Emerging diseases

Myxozoan spores under the microscope

Spores (0.02mm in diameter) of Tetracapsuloides bryosalmonae, the myxozoan that causes PKD

Principal Investigator

Prof Beth Okamura

Project summary

  • Focus: investigating the drivers of Proliferative Kidney Disease (PKD) in salmon and trout 

We are examining how bryozoans act as a source of a disease in salmon and trout that is increasing in prevalence and severity as a result of environmental change.

Myxozoans are a group of parasites that live inside the bodies of their hosts. They have a complex life cycle, exploiting both vertebrate and invertebrate hosts. The myxozoanTetracapsuloides bryosalmonae develops in freshwater bryozoans and causes adevastating disease called Proliferative Kidney Disease (PKD) when transmitted to salmon and trout hosts.

PKD is emerging as a serious disease in wild and farmed fish populations as a result of environmental change. 

We are investigating the drivers of PKD by:

  • characterising bryozoan populations and the dynamics of the myxozoan parasite within this host
  • establishing risk factors associated with disease prevalence, burden in bryozoans and disease transmission to fish

A second project uses molecular tools to sample myxozoan diversity and distribution to determine what other fish diseases may be associated with myxozoans that develop in bryozoans.

Swollen kidney of fish with PKD

Swollen kidney of fish with Proliferative Kidney Disease (PKD)

Museum staff


Supported by


We are exploring new sources of food, predicting the spread of disease and finding scarce elements

Invertebrate research

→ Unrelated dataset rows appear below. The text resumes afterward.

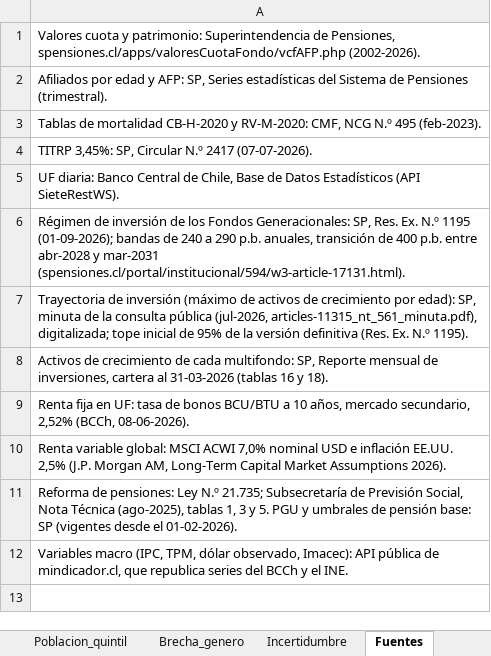
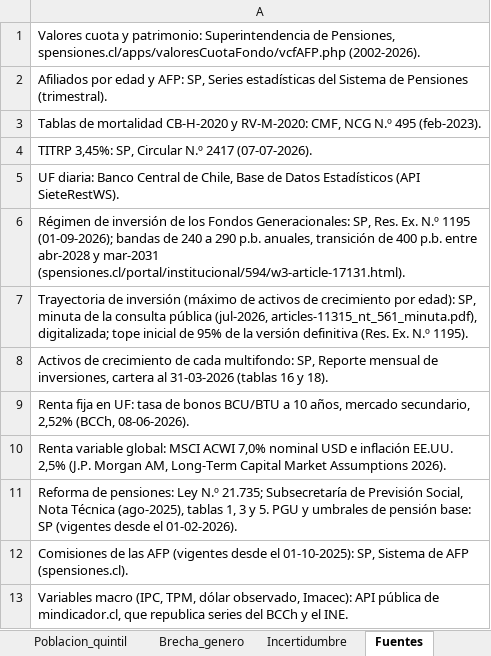
Before and after one commit to tav0-m/AFP, an Excel workbook: reports/reporte_proyecto_afp.xlsx, sheet Fuentes, drawn as a sheet; values as stored, in another font and other column widths than the file's, no borders; the diff names each change by its address in the sheet, - before the commit and + after, or states it on an @@ line.

```diff
--- a/reports/reporte_proyecto_afp.xlsx (sheet Fuentes)
+++ b/reports/reporte_proyecto_afp.xlsx (sheet Fuentes)
+row 12: Comisiones de las AFP (vigentes desde el 01-10-2025): SP, Sistema de AFP (spensiones.cl).
```
Also changed, not shown: sheet Resumen, other sheet tabs, 19 other files.
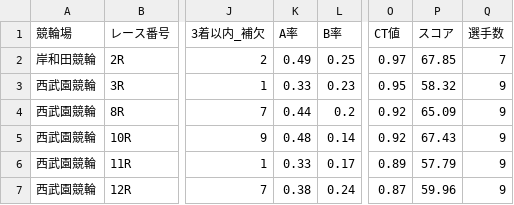
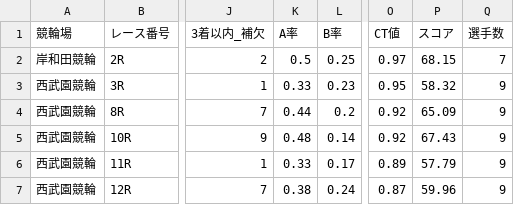
Before and after one commit to ama04149/keirin-ai, a CSV file: keirin_race_summary3.csv, drawn as a sheet; only a part is shown, gaps mark what is left out; the diff names each change by its address in the sheet, - before the commit and + after, or states it on an @@ line.

```diff
--- a/keirin_race_summary3.csv
+++ b/keirin_race_summary3.csv
-K2 (A率): 0.49
+K2 (A率): 0.5
-P2 (スコア): 67.85
+P2 (スコア): 68.15
```
Also changed, not shown: keirin_race_summary.csv, keirin_race_summary2.csv, 2 other files.
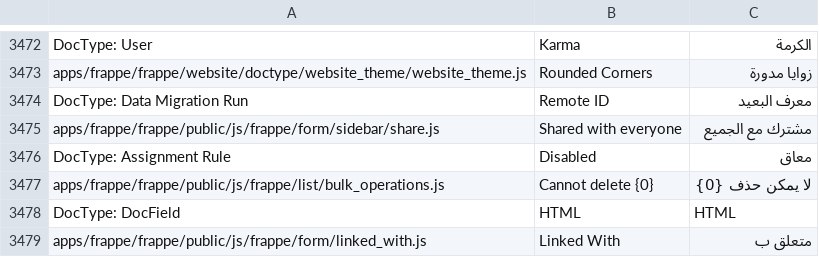
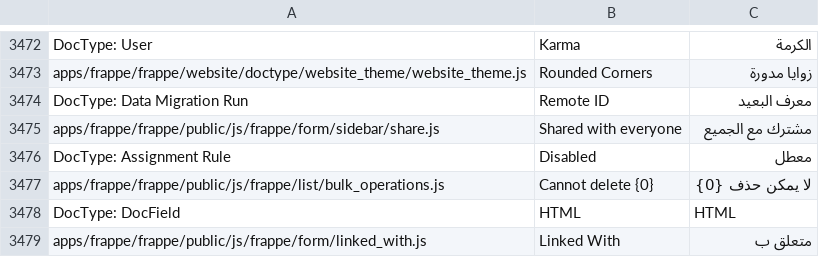
Before and after one commit to Aldawsari395/erpnext_arabic_trans, a CSV file: frappe/ar.csv, drawn as a sheet; only a part is shown, gaps mark what is left out.

Commit message:
changed HR

```diff
--- a/frappe/ar.csv
+++ b/frappe/ar.csv
@@ -3510,3 +3510,3 @@ DocType: Data Migration Run,Remote ID,معرف البعيد
 apps/frappe/frappe/public/js/frappe/form/sidebar/share.js,Shared with everyone,مشترك مع الجميع
-DocType: Assignment Rule,Disabled,معاق
+DocType: Assignment Rule,Disabled,معطل
 apps/frappe/frappe/public/js/frappe/list/bulk_operations.js,Cannot delete {0},لا يمكن حذف {0}
```
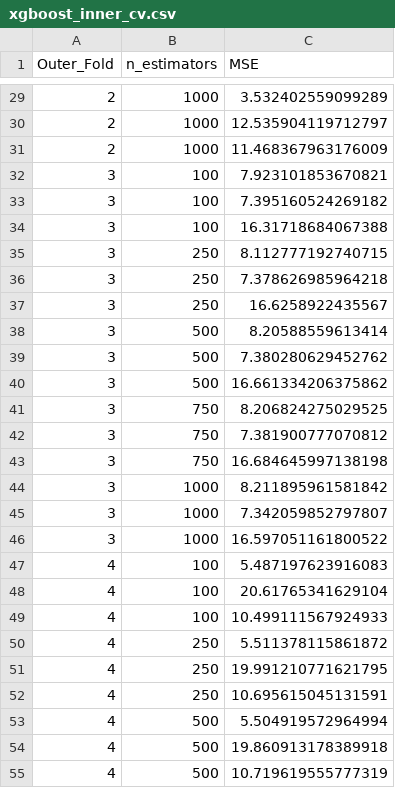
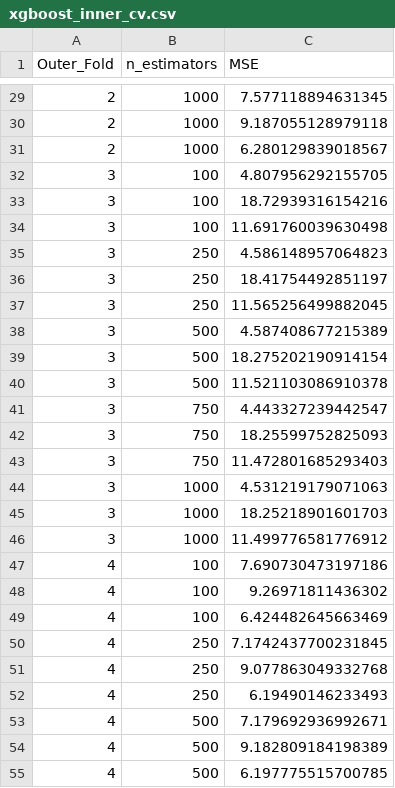
Before and after one commit to isasunde/Protein-Sequence-Based-Prediction-of-Folding-Kinetics, a CSV file: reports/results/xgboost_inner_cv.csv, drawn as a sheet; only a part is shown, gaps mark what is left out; the diff covers the shown part only.

```diff
--- a/reports/results/xgboost_inner_cv.csv
+++ b/reports/results/xgboost_inner_cv.csv
@@ -29,27 +29,27 @@ Outer_Fold,n_estimators,MSE
-2,1000,3.532402559099289
-2,1000,12.535904119712797
-2,1000,11.468367963176009
-3,100,7.923101853670821
-3,100,7.395160524269182
-3,100,16.31718684067388
-3,250,8.112777192740715
-3,250,7.378626985964218
-3,250,16.6258922435567
-3,500,8.20588559613414
-3,500,7.380280629452762
-3,500,16.661334206375862
-3,750,8.206824275029525
-3,750,7.381900777070812
-3,750,16.684645997138198
-3,1000,8.211895961581842
-3,1000,7.342059852797807
-3,1000,16.597051161800522
-4,100,5.487197623916083
-4,100,20.61765341629104
-4,100,10.499111567924933
-4,250,5.511378115861872
-4,250,19.991210771621795
-4,250,10.695615045131591
-4,500,5.504919572964994
-4,500,19.860913178389918
-4,500,10.719619555777319
+2,1000,7.577118894631345
+2,1000,9.187055128979118
+2,1000,6.280129839018567
+3,100,4.807956292155705
+3,100,18.72939316154216
+3,100,11.691760039630498
+3,250,4.586148957064823
+3,250,18.41754492851197
+3,250,11.565256499882045
+3,500,4.587408677215389
+3,500,18.275202190914154
+3,500,11.521103086910378
+3,750,4.443327239442547
+3,750,18.25599752825093
+3,750,11.472801685293403
+3,1000,4.531219179071063
+3,1000,18.25218901601703
+3,1000,11.499776581776912
+4,100,7.690730473197186
+4,100,9.26971811436302
+4,100,6.424482645663469
+4,250,7.1742437700231845
+4,250,9.077863049332768
+4,250,6.19490146233493
+4,500,7.179692936992671
+4,500,9.182809184198389
+4,500,6.197775515700785
```
Also changed, not shown: 48 edited cells elsewhere in this file, reports/results/leave_one_protein_out_results.csv, reports/results/model_performance_summary.csv, 14 other files.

Our scientists are investigating the taxonomy, systematics and biodiversity of groups of invertebrates

Zoology collections

Our zoology collection has 29 million animal specimens and is rich in voucher, type and historical specimens